Dianne Durham is quite possibly the best U.S. gymnast you haven’t heard of. A Gary, Indiana native, Dianne was the first Black National all-around champion back in 1983. In fact, she won 4 titles that year. In addition to the all-around, Dianne won the vault, beam and floor National titles too. She was the first Elite gymnast the legendary Bela and Martha Karolyi coached after immigrating to the U.S. from Romania.
Dianne appeared to be on her way to Olympic stardom in 1984 when she was derailed by injury and procedural miscommunication.

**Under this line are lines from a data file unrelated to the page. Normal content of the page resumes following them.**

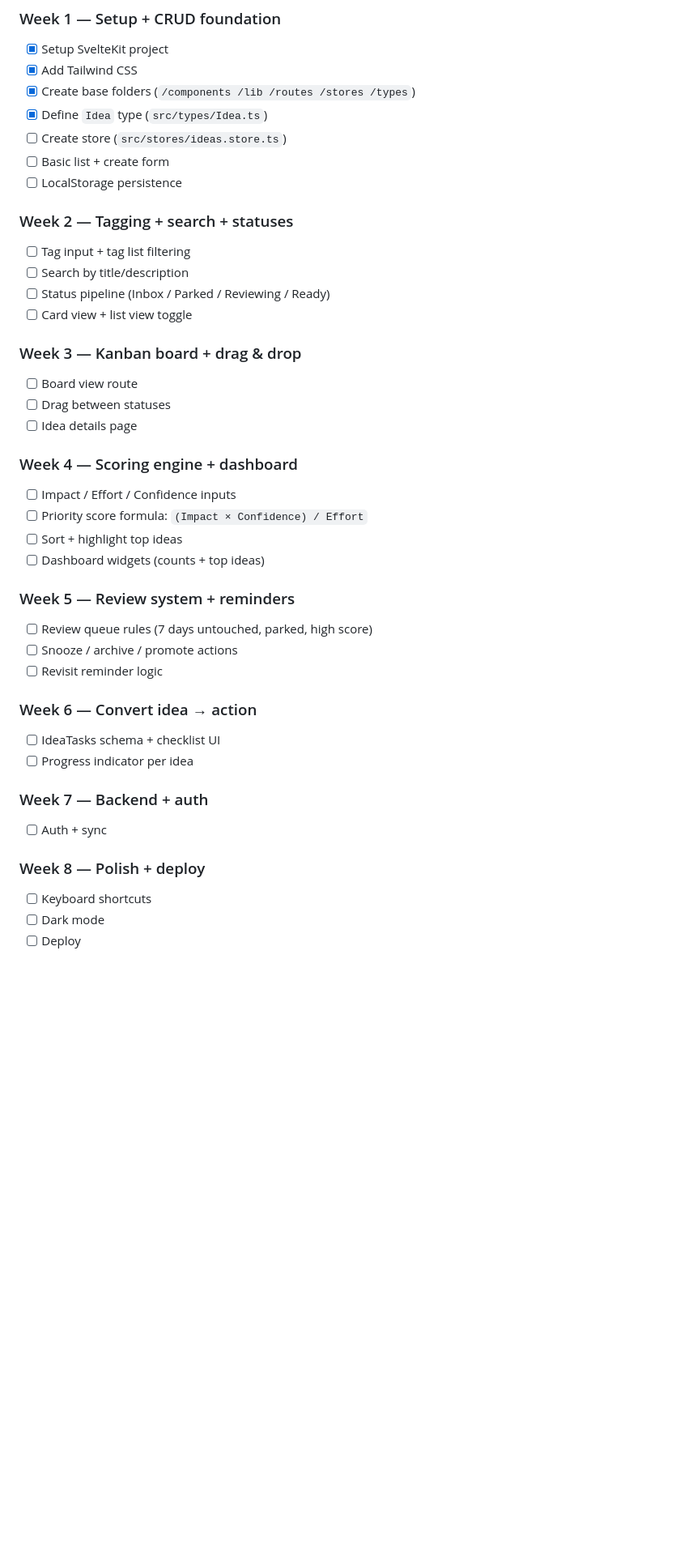
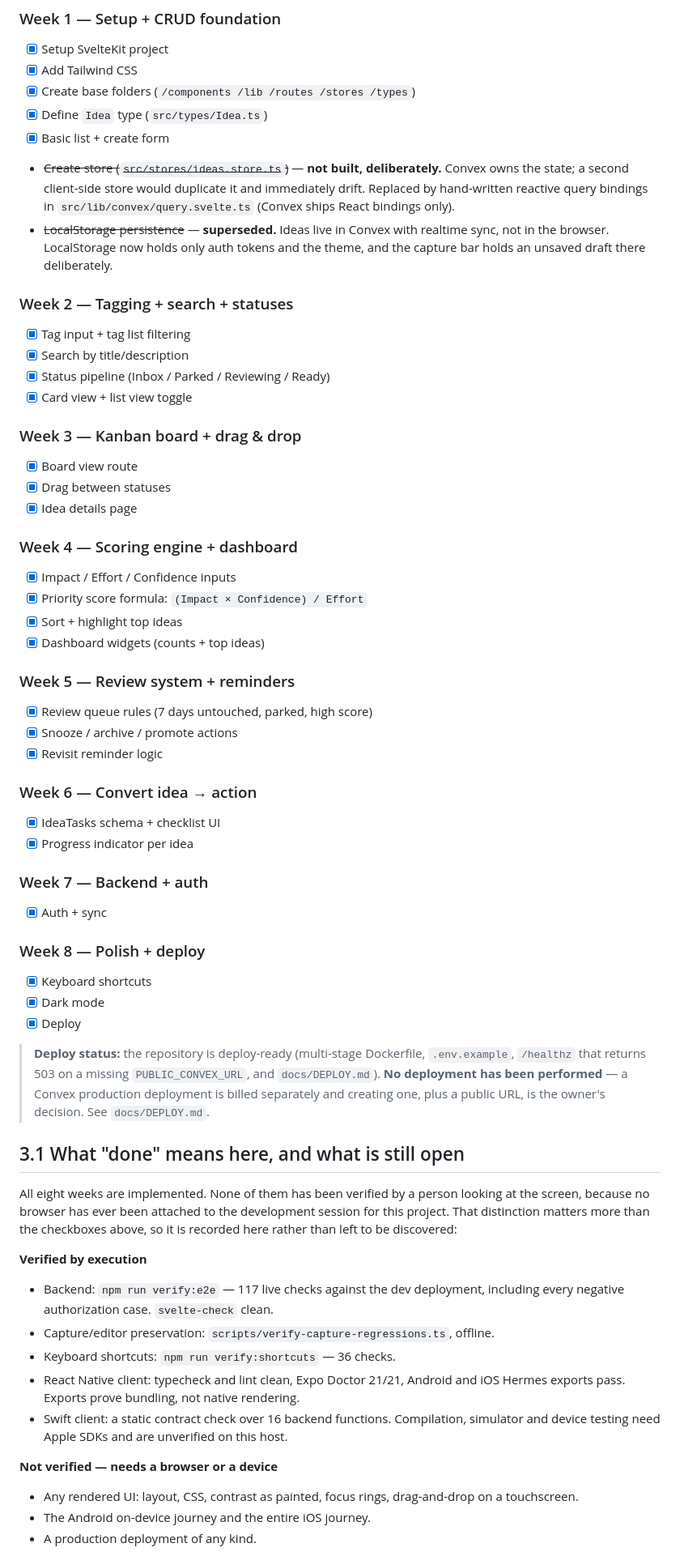
Before and after one commit to Vedant817/ThinkLot, a Markdown page: docs/THINKLOT-SPEC.md, the part around one of its changes. Shown at 81% size. Drawn GitHub-style; blank space fills up the shorter version.

Commit message:
docs(spec): mark the roadmap honestly instead of leaving it all unchecked
The roadmap still read "- [ ]" for all eight weeks while the code was complete.
Worse, two Week 1 items were checked off in a way that described work that was
deliberately not done: a client-side idea store and LocalStorage persistence.

Both are struck through with the reason, because silently ticking a box nobody
intended to complete hides a design decision, and a later reader cannot tell
whether the absence is an oversight or a choice:

- The store is not needed. Convex owns the state; a second client-side store
  would duplicate it and drift immediately. It is replaced by hand-written
  reactive query bindings, because Convex ships React bindings only and there is
  no Svelte equivalent.
- LocalStorage persistence is superseded. Ideas live in Convex with realtime sync.
  LocalStorage now holds auth tokens, the theme, and an unsaved capture draft -
  that last one deliberately, so a thought survives a reload.

Added section 3.1, which is the part that actually matters: a split between what
has been verified by execution and what has not been seen by a person.

Every week is implemented and none has been looked at on a screen, because no
browser has ever been attached to this session. Writing that down next to a row
of green ticks is the only way the roadmap stops implying something untrue.

Verified by execution: 117 live backend checks, capture/editor preservation
regressions, 36 shortcut checks, React Native typecheck/lint/Expo Doctor and
both Hermes exports, and a static contract check over 16 backend functions for
the Swift client.

Not verified: all rendered UI, the Android on-device journey, the entire iOS
journey, and any production deployment.

Also recorded: the accepted account-enumeration risk, the account-id-keyed sign-in
throttle, the fact that list queries still scan before capping (small fixtures
prove correctness, not scalability), and that Swift capture drafts are
view-memory only.

```diff
--- a/docs/THINKLOT-SPEC.md
+++ b/docs/THINKLOT-SPEC.md
@@ -59,47 +59,82 @@ Drop ideas here in 30 seconds. You can make them "beautiful" later.
 - [x] Add Tailwind CSS
 - [x] Create base folders (`/components /lib /routes /stores /types`)
 - [x] Define `Idea` type (`src/types/Idea.ts`)
-- [ ] Create store (`src/stores/ideas.store.ts`)
-- [ ] Basic list + create form
-- [ ] LocalStorage persistence
+- [x] Basic list + create form
+- ~~Create store (`src/stores/ideas.store.ts`)~~ — **not built, deliberately.** Convex
+  owns the state; a second client-side store would duplicate it and immediately
+  drift. Replaced by hand-written reactive query bindings in
+  `src/lib/convex/query.svelte.ts` (Convex ships React bindings only).
+- ~~LocalStorage persistence~~ — **superseded.** Ideas live in Convex with
+  realtime sync, not in the browser. LocalStorage now holds only auth tokens and
+  the theme, and the capture bar holds an unsaved draft there deliberately.
 
 ### Week 2 — Tagging + search + statuses
 
-- [ ] Tag input + tag list filtering
-- [ ] Search by title/description
-- [ ] Status pipeline (Inbox / Parked / Reviewing / Ready)
-- [ ] Card view + list view toggle
+- [x] Tag input + tag list filtering
+- [x] Search by title/description
+- [x] Status pipeline (Inbox / Parked / Reviewing / Ready)
+- [x] Card view + list view toggle
 
 ### Week 3 — Kanban board + drag & drop
 
-- [ ] Board view route
-- [ ] Drag between statuses
-- [ ] Idea details page
+- [x] Board view route
+- [x] Drag between statuses
+- [x] Idea details page
 
 ### Week 4 — Scoring engine + dashboard
 
-- [ ] Impact / Effort / Confidence inputs
-- [ ] Priority score formula: `(Impact × Confidence) / Effort`
-- [ ] Sort + highlight top ideas
-- [ ] Dashboard widgets (counts + top ideas)
+- [x] Impact / Effort / Confidence inputs
+- [x] Priority score formula: `(Impact × Confidence) / Effort`
+- [x] Sort + highlight top ideas
+- [x] Dashboard widgets (counts + top ideas)
 
 ### Week 5 — Review system + reminders
 
-- [ ] Review queue rules (7 days untouched, parked, high score)
-- [ ] Snooze / archive / promote actions
-- [ ] Revisit reminder logic
+- [x] Review queue rules (7 days untouched, parked, high score)
+- [x] Snooze / archive / promote actions
+- [x] Revisit reminder logic
 
 ### Week 6 — Convert idea → action
 
-- [ ] IdeaTasks schema + checklist UI
-- [ ] Progress indicator per idea
+- [x] IdeaTasks schema + checklist UI
+- [x] Progress indicator per idea
 
 ### Week 7 — Backend + auth
 
-- [ ] Auth + sync
+- [x] Auth + sync
 
 ### Week 8 — Polish + deploy
 
-- [ ] Keyboard shortcuts
-- [ ] Dark mode
-- [ ] Deploy
+- [x] Keyboard shortcuts
+- [x] Dark mode
+- [x] Deploy
+
+> **Deploy status:** the repository is deploy-ready (multi-stage Dockerfile,
+> `.env.example`, `/healthz` that returns 503 on a missing `PUBLIC_CONVEX_URL`,
+> and `docs/DEPLOY.md`). **No deployment has been performed** — a Convex
+> production deployment is billed separately and creating one, plus a public URL,
+> is the owner's decision. See `docs/DEPLOY.md`.
+
+## 3.1 What "done" means here, and what is still open
+
+All eight weeks are implemented. None of them has been verified by a person
+looking at the screen, because no browser has ever been attached to the
+development session for this project. That distinction matters more than the
+checkboxes above, so it is recorded here rather than left to be discovered:
+
+**Verified by execution**
+- Backend: `npm run verify:e2e` — 117 live checks against the dev deployment,
+  including every negative authorization case. `svelte-check` clean.
+- Capture/editor preservation: `scripts/verify-capture-regressions.ts`, offline.
+- Keyboard shortcuts: `npm run verify:shortcuts` — 36 checks.
+- React Native client: typecheck and lint clean, Expo Doctor 21/21, Android and
+  iOS Hermes exports pass. Exports prove bundling, not native rendering.
+- Swift client: a static contract check over 16 backend functions. Compilation,
+  simulator and device testing need Apple SDKs and are unverified on this host.
+
+**Not verified — needs a browser or a device**
+- Any rendered UI: layout, CSS, contrast as painted, focus rings, drag-and-drop
+  on a touchscreen.
+- The Android on-device journey and the entire iOS journey.
+- A production deployment of any kind.
+
```
Also changed, not shown: other parts of docs/THINKLOT-SPEC.md (+9 -0 lines).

Following Nationals in 1983, Dianne became injured and didn’t compete at World Championships later that year. During Olympic Trials in 1984, Dianne suffered another injury on vault and withdrew from the rest of the competition. Because she hadn’t competed at Worlds the previous year, Dianne couldn’t petition her way onto the Olympic team according to the guidelines at that time.
There are some to this day that call the decision sketchy as it’s not clear whether or not Dianne knew at the time she couldn’t be petitioned onto the team if she withdrew. Whatever the case, she was forced to the sideline while her club teammate, Mary Lou Retton, stole the show in Los Angeles.
After her Olympic disappointment, Dianne performed in gymnastics exhibitions, did some coaching, and even ventured to Japan for a short run as a professional dancer. Today, Dianne stays involved in gymnastics as a National Level judge and as founder of Skyline Gymnastics in Chicago. She also does motivational speaking.
All of the gymnasts above did artistic gymnastics. Wendy Hilliard was a (record setting) 9-time National team member in the discipline of rhythmic gymnastics.
Wendy represented the U.S. at 3 World Championships in 1979, 1981 and 1983. After retiring from competition, she studied broadcasting and Russian language in college. While she didn’t go to the Olympics as a gymnast herself, she made it in 1996 as coach to Aliane Baquerot Wilson. Wendy was inducted into the USA Gymnastics Hall of Fame in 2008.
Currently, Wendy runs the Wendy Hilliard Foundation, which provides low-cost and free gymnastics classes for those in and around Harlem and her native Detroit, while also working as a sports consultant in the NYC area. She’s also kept busy over the years by sportscasting and performing on Broadway. In addition, Wendy served as President of the Women’s Sports Foundation from 1995-1996, the first Black woman to serve as the organization’s leader.